* **PROBLEM DESCRIPTION**: What follows is a set of entries. Give them again exactly, without the pictures.

* **DATA EXTRACT**:

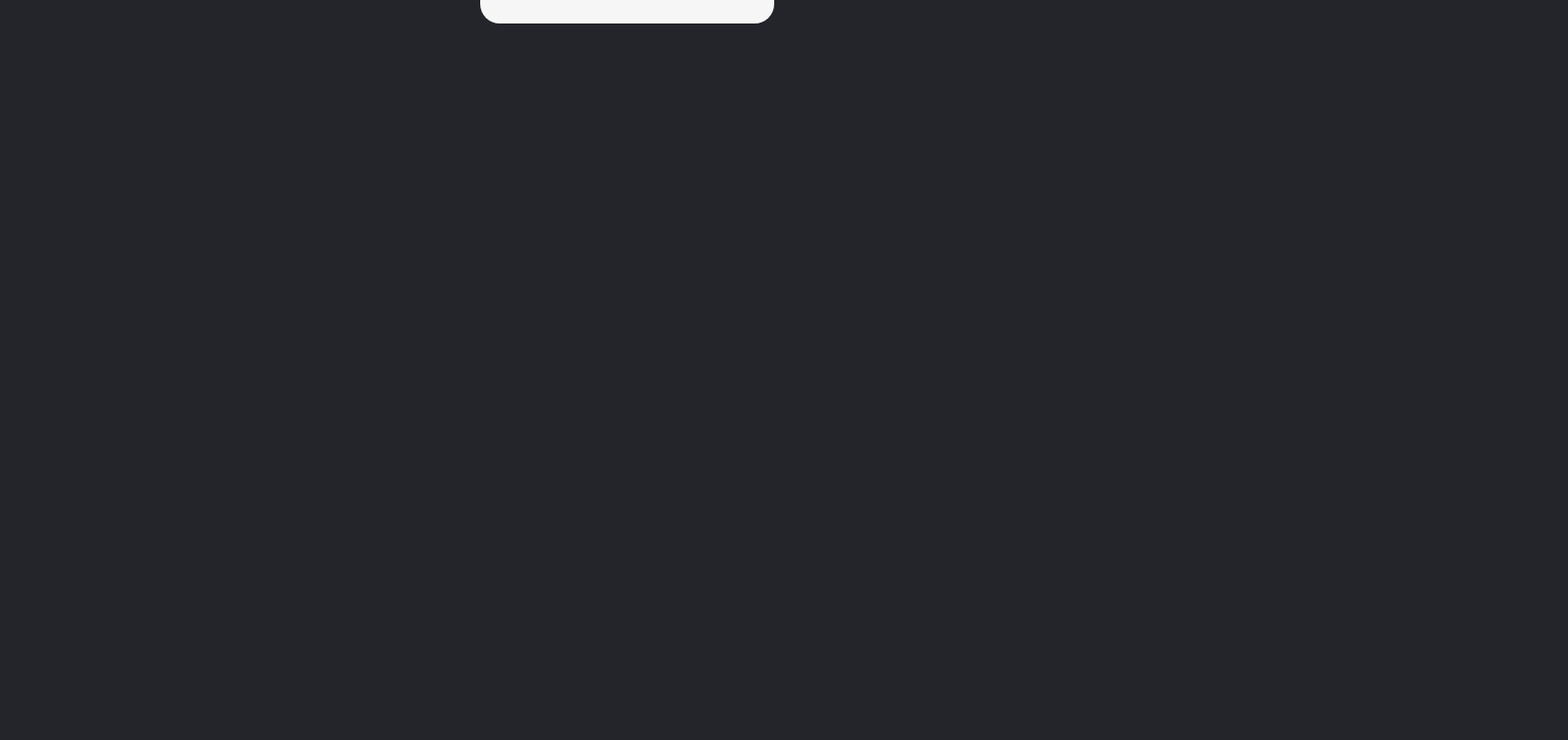
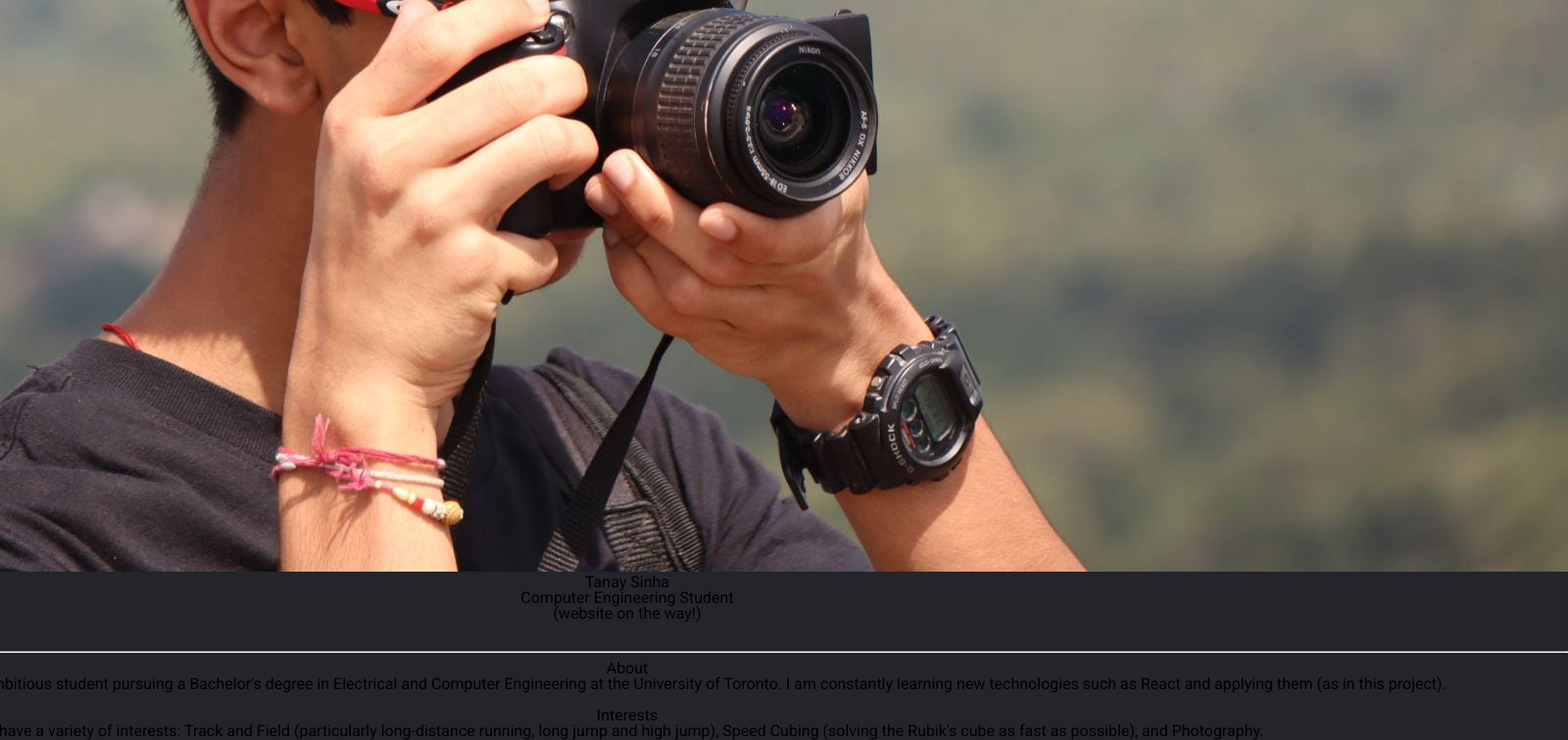
Before and after one commit to TSinha2/digital-card, a React (Vite) app: page / in a window 1280 px wide. Shown: the part 740-1496 px from the top of the page at 98% size, 1600 px wide, since content can reach past the window. Before the commit the page ends 800 px from the top, so only its background shows below. Built offline with nearby package versions, Linux system fonts and the light colour scheme.

Commit message:
App.jsx: Add content sections

```diff
--- a/src/App.jsx
+++ b/src/App.jsx
@@ -4,30 +4,51 @@
 import './App.css'
 import profilePic from './assets/photo.jpg'
 
-function Information()
+function Card()
 {
   return (
-    <div className='general-info'>
-      <img src={profilePic}/>
-      <h3>Tanay Sinha</h3>
-      <h4> Computer Engineering Student </h4>
-      <p> (website on the way!) </p>
+    <div>
+      <img className='profile-pic' src={profilePic}/>
+      <h3 className='name'>Tanay Sinha</h3>
+      <h4 className='student'> Computer Engineering Student </h4>
+      <p className='otw'> (website on the way!) </p>
       <div className="general-info--buttons">
-        <button className='white-button'> Email </button>
+        <button className='white-button'>
+        <svg xmlns="http://www.w3.org/2000/svg" height="1em" viewBox="0 0 512 512"><path d="M48 64C21.5 64 0 85.5 0 112c0 15.1 7.1 29.3 19.2 38.4L236.8 313.6c11.4 8.5 27 8.5 38.4 0L492.8 150.4c12.1-9.1 19.2-23.3 19.2-38.4c0-26.5-21.5-48-48-48H48zM0 176V384c0 35.3 28.7 64 64 64H448c35.3 0 64-28.7 64-64V176L294.4 339.2c-22.8 17.1-54 17.1-76.8 0L0 176z"/></svg>
+           Email
+        </button>
         <button className='blue-button'>
         <svg className='linkedin-logo' xmlns="http://www.w3.org/2000/svg" height="1em" viewBox="0 0 448 512"><path d="M100.28 448H7.4V148.9h92.88zM53.79 108.1C24.09 108.1 0 83.5 0 53.8a53.79 53.79 0 0 1 107.58 0c0 29.7-24.1 54.3-53.79 54.3zM447.9 448h-92.68V302.4c0-34.7-.7-79.2-48.29-79.2-48.29 0-55.69 37.7-55.69 76.7V448h-92.78V148.9h89.08v40.8h1.3c12.4-23.5 42.69-48.3 87.88-48.3 94 0 111.28 61.9 111.28 142.3V448z"/></svg>
         LinkedIn
         </button>
       </div>
+      <hr></hr>
     </div>
   )
 }
 
+function Section({title, content})
+{
+  return (
+    <div className="section">
+      <h3 class='section-title'> {title} </h3>
+      <p class='section-content'> {content} </p>
+    </div>
+
+  )
+
+}
+
 function App() {
+  let articleContent = `I am an enthusiastic and ambitious student pursuing a Bachelor's degree in Electrical and Computer Engineering at the University of Toronto. I am constantly learning new technologies such as React and applying them (as in this project).`;
+  let interests=`I have a variety of interests: Track and Field (particularly long-distance running, long jump and high jump), Speed Cubing (solving the Rubik's cube as fast as possible), and Photography.`
   return (
-    <>
-      <Information/>
-    </>
+    <div className='general-info'>
+      <Card/>
+      <Section title='About' content={articleContent}></Section>
+      <br/>
+      <Section title='Interests' content={interests}></Section>
+    </div>
   )
 }
 
```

* **WORKED SOLUTION**:
Before and after one commit to TSinha2/digital-card, a React (Vite) app: page / in a window 1280 px wide. Shown: the part 740-1496 px from the top of the page at 98% size, 1600 px wide, since content can reach past the window. Before the commit the page ends 800 px from the top, so only its background shows below. Built offline with nearby package versions, Linux system fonts and the light colour scheme.

Commit message:
App.jsx: Add content sections

```diff
--- a/src/App.jsx
+++ b/src/App.jsx
@@ -4,30 +4,51 @@
 import './App.css'
 import profilePic from './assets/photo.jpg'
 
-function Information()
+function Card()
 {
   return (
-    <div className='general-info'>
-      <img src={profilePic}/>
-      <h3>Tanay Sinha</h3>
-      <h4> Computer Engineering Student </h4>
-      <p> (website on the way!) </p>
+    <div>
+      <img className='profile-pic' src={profilePic}/>
+      <h3 className='name'>Tanay Sinha</h3>
+      <h4 className='student'> Computer Engineering Student </h4>
+      <p className='otw'> (website on the way!) </p>
       <div className="general-info--buttons">
-        <button className='white-button'> Email </button>
+        <button className='white-button'>
+        <svg xmlns="http://www.w3.org/2000/svg" height="1em" viewBox="0 0 512 512"><path d="M48 64C21.5 64 0 85.5 0 112c0 15.1 7.1 29.3 19.2 38.4L236.8 313.6c11.4 8.5 27 8.5 38.4 0L492.8 150.4c12.1-9.1 19.2-23.3 19.2-38.4c0-26.5-21.5-48-48-48H48zM0 176V384c0 35.3 28.7 64 64 64H448c35.3 0 64-28.7 64-64V176L294.4 339.2c-22.8 17.1-54 17.1-76.8 0L0 176z"/></svg>
+           Email
+        </button>
         <button className='blue-button'>
         <svg className='linkedin-logo' xmlns="http://www.w3.org/2000/svg" height="1em" viewBox="0 0 448 512"><path d="M100.28 448H7.4V148.9h92.88zM53.79 108.1C24.09 108.1 0 83.5 0 53.8a53.79 53.79 0 0 1 107.58 0c0 29.7-24.1 54.3-53.79 54.3zM447.9 448h-92.68V302.4c0-34.7-.7-79.2-48.29-79.2-48.29 0-55.69 37.7-55.69 76.7V448h-92.78V148.9h89.08v40.8h1.3c12.4-23.5 42.69-48.3 87.88-48.3 94 0 111.28 61.9 111.28 142.3V448z"/></svg>
         LinkedIn
         </button>
       </div>
+      <hr></hr>
     </div>
   )
 }
 
+function Section({title, content})
+{
+  return (
+    <div className="section">
+      <h3 class='section-title'> {title} </h3>
+      <p class='section-content'> {content} </p>
+    </div>
+
+  )
+
+}
+
 function App() {
+  let articleContent = `I am an enthusiastic and ambitious student pursuing a Bachelor's degree in Electrical and Computer Engineering at the University of Toronto. I am constantly learning new technologies such as React and applying them (as in this project).`;
+  let interests=`I have a variety of interests: Track and Field (particularly long-distance running, long jump and high jump), Speed Cubing (solving the Rubik's cube as fast as possible), and Photography.`
   return (
-    <>
-      <Information/>
-    </>
+    <div className='general-info'>
+      <Card/>
+      <Section title='About' content={articleContent}></Section>
+      <br/>
+      <Section title='Interests' content={interests}></Section>
+    </div>
   )
 }
 
```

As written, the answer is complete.